Problem requirements:
Retype the records below so that each one matches exactly.

[Extracted data — start]

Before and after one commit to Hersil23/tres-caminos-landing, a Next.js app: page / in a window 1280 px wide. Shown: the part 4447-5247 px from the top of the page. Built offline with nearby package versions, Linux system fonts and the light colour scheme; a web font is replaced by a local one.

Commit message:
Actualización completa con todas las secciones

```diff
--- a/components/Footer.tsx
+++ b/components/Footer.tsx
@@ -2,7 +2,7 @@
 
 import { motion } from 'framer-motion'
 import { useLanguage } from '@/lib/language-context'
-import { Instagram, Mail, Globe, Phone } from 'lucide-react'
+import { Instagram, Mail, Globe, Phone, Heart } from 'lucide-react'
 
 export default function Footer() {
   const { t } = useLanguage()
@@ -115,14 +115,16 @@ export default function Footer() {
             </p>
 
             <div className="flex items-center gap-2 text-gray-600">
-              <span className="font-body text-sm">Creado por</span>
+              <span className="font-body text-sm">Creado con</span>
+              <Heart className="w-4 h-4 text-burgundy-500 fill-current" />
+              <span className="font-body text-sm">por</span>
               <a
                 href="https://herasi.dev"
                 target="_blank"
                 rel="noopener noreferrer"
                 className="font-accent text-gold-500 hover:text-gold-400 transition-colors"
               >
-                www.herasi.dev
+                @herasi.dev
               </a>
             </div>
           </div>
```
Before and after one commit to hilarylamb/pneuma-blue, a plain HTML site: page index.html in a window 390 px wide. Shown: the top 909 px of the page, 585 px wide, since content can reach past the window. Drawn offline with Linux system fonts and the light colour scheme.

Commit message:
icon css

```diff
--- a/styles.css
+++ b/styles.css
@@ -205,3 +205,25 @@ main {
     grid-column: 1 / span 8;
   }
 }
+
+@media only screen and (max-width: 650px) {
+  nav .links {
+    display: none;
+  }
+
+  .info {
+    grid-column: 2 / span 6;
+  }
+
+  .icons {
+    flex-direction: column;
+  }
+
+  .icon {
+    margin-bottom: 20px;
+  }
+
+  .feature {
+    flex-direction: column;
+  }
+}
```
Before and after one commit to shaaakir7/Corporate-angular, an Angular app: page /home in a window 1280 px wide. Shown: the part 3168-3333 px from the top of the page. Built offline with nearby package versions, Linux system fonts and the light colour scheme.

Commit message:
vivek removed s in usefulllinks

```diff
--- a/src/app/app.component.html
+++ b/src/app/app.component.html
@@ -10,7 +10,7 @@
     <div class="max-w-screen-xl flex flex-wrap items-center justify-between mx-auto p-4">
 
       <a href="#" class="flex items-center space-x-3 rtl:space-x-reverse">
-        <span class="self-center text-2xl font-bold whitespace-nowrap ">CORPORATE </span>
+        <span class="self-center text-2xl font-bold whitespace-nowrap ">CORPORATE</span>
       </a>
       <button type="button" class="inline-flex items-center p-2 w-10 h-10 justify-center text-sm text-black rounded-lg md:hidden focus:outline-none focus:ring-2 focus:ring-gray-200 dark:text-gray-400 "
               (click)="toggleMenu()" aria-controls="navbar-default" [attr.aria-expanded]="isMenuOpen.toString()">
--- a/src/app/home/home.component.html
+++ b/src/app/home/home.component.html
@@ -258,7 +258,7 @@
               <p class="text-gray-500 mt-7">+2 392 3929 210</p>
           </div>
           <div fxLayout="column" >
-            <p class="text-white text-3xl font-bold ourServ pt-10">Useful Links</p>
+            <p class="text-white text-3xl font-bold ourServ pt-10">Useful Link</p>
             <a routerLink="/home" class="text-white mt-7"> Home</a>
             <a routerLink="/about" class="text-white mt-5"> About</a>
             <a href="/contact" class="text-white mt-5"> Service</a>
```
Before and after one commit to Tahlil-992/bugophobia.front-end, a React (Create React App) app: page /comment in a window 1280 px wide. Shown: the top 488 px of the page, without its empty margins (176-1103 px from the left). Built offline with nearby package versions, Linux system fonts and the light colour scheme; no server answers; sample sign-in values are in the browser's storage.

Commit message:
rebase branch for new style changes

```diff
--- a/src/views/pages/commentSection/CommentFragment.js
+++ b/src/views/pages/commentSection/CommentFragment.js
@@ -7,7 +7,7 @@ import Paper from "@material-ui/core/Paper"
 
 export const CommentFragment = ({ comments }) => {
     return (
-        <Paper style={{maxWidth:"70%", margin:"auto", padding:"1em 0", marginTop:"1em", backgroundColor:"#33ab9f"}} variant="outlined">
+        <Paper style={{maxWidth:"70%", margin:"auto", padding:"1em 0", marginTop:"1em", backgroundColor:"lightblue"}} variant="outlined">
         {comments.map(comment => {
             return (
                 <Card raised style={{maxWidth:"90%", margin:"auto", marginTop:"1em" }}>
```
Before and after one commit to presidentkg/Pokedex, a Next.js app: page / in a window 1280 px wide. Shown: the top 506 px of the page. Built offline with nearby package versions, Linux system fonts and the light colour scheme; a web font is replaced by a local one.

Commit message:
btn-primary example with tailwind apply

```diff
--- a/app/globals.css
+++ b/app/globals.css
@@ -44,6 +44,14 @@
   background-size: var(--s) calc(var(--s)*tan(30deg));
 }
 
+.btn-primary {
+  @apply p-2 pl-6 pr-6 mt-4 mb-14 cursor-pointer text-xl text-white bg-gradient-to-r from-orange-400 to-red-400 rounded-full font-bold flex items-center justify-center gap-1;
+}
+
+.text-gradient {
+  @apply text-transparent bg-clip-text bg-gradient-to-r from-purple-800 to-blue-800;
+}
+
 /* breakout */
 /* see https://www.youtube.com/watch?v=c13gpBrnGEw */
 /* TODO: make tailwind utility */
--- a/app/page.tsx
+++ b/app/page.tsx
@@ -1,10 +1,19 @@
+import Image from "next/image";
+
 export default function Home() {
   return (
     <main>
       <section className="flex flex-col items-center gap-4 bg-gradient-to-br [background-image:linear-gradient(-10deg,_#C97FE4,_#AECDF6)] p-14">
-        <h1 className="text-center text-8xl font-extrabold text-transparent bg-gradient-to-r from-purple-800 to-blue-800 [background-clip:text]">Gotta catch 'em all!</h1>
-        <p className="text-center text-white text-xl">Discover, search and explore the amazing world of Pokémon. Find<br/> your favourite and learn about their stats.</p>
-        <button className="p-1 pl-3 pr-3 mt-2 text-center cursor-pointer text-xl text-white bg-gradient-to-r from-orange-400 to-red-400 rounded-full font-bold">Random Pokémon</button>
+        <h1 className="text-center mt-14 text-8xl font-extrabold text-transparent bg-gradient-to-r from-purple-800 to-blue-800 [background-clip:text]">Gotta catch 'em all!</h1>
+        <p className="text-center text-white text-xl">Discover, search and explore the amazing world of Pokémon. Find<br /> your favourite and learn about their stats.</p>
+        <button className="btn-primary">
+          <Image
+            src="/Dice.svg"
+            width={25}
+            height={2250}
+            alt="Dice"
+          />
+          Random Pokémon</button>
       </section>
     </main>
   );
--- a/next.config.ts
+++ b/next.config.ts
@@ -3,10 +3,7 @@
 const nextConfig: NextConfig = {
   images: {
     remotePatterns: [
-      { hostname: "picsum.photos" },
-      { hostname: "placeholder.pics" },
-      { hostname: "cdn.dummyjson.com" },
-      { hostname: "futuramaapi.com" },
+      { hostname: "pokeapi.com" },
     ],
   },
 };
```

[Extracted data — finish]

Problem solution:
Before and after one commit to Hersil23/tres-caminos-landing, a Next.js app: page / in a window 1280 px wide. Shown: the part 4447-5247 px from the top of the page. Built offline with nearby package versions, Linux system fonts and the light colour scheme; a web font is replaced by a local one.

Commit message:
Actualización completa con todas las secciones

```diff
--- a/components/Footer.tsx
+++ b/components/Footer.tsx
@@ -2,7 +2,7 @@
 
 import { motion } from 'framer-motion'
 import { useLanguage } from '@/lib/language-context'
-import { Instagram, Mail, Globe, Phone } from 'lucide-react'
+import { Instagram, Mail, Globe, Phone, Heart } from 'lucide-react'
 
 export default function Footer() {
   const { t } = useLanguage()
@@ -115,14 +115,16 @@ export default function Footer() {
             </p>
 
             <div className="flex items-center gap-2 text-gray-600">
-              <span className="font-body text-sm">Creado por</span>
+              <span className="font-body text-sm">Creado con</span>
+              <Heart className="w-4 h-4 text-burgundy-500 fill-current" />
+              <span className="font-body text-sm">por</span>
               <a
                 href="https://herasi.dev"
                 target="_blank"
                 rel="noopener noreferrer"
                 className="font-accent text-gold-500 hover:text-gold-400 transition-colors"
               >
-                www.herasi.dev
+                @herasi.dev
               </a>
             </div>
           </div>
```
Before and after one commit to hilarylamb/pneuma-blue, a plain HTML site: page index.html in a window 390 px wide. Shown: the top 909 px of the page, 585 px wide, since content can reach past the window. Drawn offline with Linux system fonts and the light colour scheme.

Commit message:
icon css

```diff
--- a/styles.css
+++ b/styles.css
@@ -205,3 +205,25 @@ main {
     grid-column: 1 / span 8;
   }
 }
+
+@media only screen and (max-width: 650px) {
+  nav .links {
+    display: none;
+  }
+
+  .info {
+    grid-column: 2 / span 6;
+  }
+
+  .icons {
+    flex-direction: column;
+  }
+
+  .icon {
+    margin-bottom: 20px;
+  }
+
+  .feature {
+    flex-direction: column;
+  }
+}
```
Before and after one commit to shaaakir7/Corporate-angular, an Angular app: page /home in a window 1280 px wide. Shown: the part 3168-3333 px from the top of the page. Built offline with nearby package versions, Linux system fonts and the light colour scheme.

Commit message:
vivek removed s in usefulllinks

```diff
--- a/src/app/app.component.html
+++ b/src/app/app.component.html
@@ -10,7 +10,7 @@
     <div class="max-w-screen-xl flex flex-wrap items-center justify-between mx-auto p-4">
 
       <a href="#" class="flex items-center space-x-3 rtl:space-x-reverse">
-        <span class="self-center text-2xl font-bold whitespace-nowrap ">CORPORATE </span>
+        <span class="self-center text-2xl font-bold whitespace-nowrap ">CORPORATE</span>
       </a>
       <button type="button" class="inline-flex items-center p-2 w-10 h-10 justify-center text-sm text-black rounded-lg md:hidden focus:outline-none focus:ring-2 focus:ring-gray-200 dark:text-gray-400 "
               (click)="toggleMenu()" aria-controls="navbar-default" [attr.aria-expanded]="isMenuOpen.toString()">
--- a/src/app/home/home.component.html
+++ b/src/app/home/home.component.html
@@ -258,7 +258,7 @@
               <p class="text-gray-500 mt-7">+2 392 3929 210</p>
           </div>
           <div fxLayout="column" >
-            <p class="text-white text-3xl font-bold ourServ pt-10">Useful Links</p>
+            <p class="text-white text-3xl font-bold ourServ pt-10">Useful Link</p>
             <a routerLink="/home" class="text-white mt-7"> Home</a>
             <a routerLink="/about" class="text-white mt-5"> About</a>
             <a href="/contact" class="text-white mt-5"> Service</a>
```
Before and after one commit to Tahlil-992/bugophobia.front-end, a React (Create React App) app: page /comment in a window 1280 px wide. Shown: the top 488 px of the page, without its empty margins (176-1103 px from the left). Built offline with nearby package versions, Linux system fonts and the light colour scheme; no server answers; sample sign-in values are in the browser's storage.

Commit message:
rebase branch for new style changes

```diff
--- a/src/views/pages/commentSection/CommentFragment.js
+++ b/src/views/pages/commentSection/CommentFragment.js
@@ -7,7 +7,7 @@ import Paper from "@material-ui/core/Paper"
 
 export const CommentFragment = ({ comments }) => {
     return (
-        <Paper style={{maxWidth:"70%", margin:"auto", padding:"1em 0", marginTop:"1em", backgroundColor:"#33ab9f"}} variant="outlined">
+        <Paper style={{maxWidth:"70%", margin:"auto", padding:"1em 0", marginTop:"1em", backgroundColor:"lightblue"}} variant="outlined">
         {comments.map(comment => {
             return (
                 <Card raised style={{maxWidth:"90%", margin:"auto", marginTop:"1em" }}>
```
Before and after one commit to presidentkg/Pokedex, a Next.js app: page / in a window 1280 px wide. Shown: the top 506 px of the page. Built offline with nearby package versions, Linux system fonts and the light colour scheme; a web font is replaced by a local one.

Commit message:
btn-primary example with tailwind apply

```diff
--- a/app/globals.css
+++ b/app/globals.css
@@ -44,6 +44,14 @@
   background-size: var(--s) calc(var(--s)*tan(30deg));
 }
 
+.btn-primary {
+  @apply p-2 pl-6 pr-6 mt-4 mb-14 cursor-pointer text-xl text-white bg-gradient-to-r from-orange-400 to-red-400 rounded-full font-bold flex items-center justify-center gap-1;
+}
+
+.text-gradient {
+  @apply text-transparent bg-clip-text bg-gradient-to-r from-purple-800 to-blue-800;
+}
+
 /* breakout */
 /* see https://www.youtube.com/watch?v=c13gpBrnGEw */
 /* TODO: make tailwind utility */
--- a/app/page.tsx
+++ b/app/page.tsx
@@ -1,10 +1,19 @@
+import Image from "next/image";
+
 export default function Home() {
   return (
     <main>
       <section className="flex flex-col items-center gap-4 bg-gradient-to-br [background-image:linear-gradient(-10deg,_#C97FE4,_#AECDF6)] p-14">
-        <h1 className="text-center text-8xl font-extrabold text-transparent bg-gradient-to-r from-purple-800 to-blue-800 [background-clip:text]">Gotta catch 'em all!</h1>
-        <p className="text-center text-white text-xl">Discover, search and explore the amazing world of Pokémon. Find<br/> your favourite and learn about their stats.</p>
-        <button className="p-1 pl-3 pr-3 mt-2 text-center cursor-pointer text-xl text-white bg-gradient-to-r from-orange-400 to-red-400 rounded-full font-bold">Random Pokémon</button>
+        <h1 className="text-center mt-14 text-8xl font-extrabold text-transparent bg-gradient-to-r from-purple-800 to-blue-800 [background-clip:text]">Gotta catch 'em all!</h1>
+        <p className="text-center text-white text-xl">Discover, search and explore the amazing world of Pokémon. Find<br /> your favourite and learn about their stats.</p>
+        <button className="btn-primary">
+          <Image
+            src="/Dice.svg"
+            width={25}
+            height={2250}
+            alt="Dice"
+          />
+          Random Pokémon</button>
       </section>
     </main>
   );
--- a/next.config.ts
+++ b/next.config.ts
@@ -3,10 +3,7 @@
 const nextConfig: NextConfig = {
   images: {
     remotePatterns: [
-      { hostname: "picsum.photos" },
-      { hostname: "placeholder.pics" },
-      { hostname: "cdn.dummyjson.com" },
-      { hostname: "futuramaapi.com" },
+      { hostname: "pokeapi.com" },
     ],
   },
 };
```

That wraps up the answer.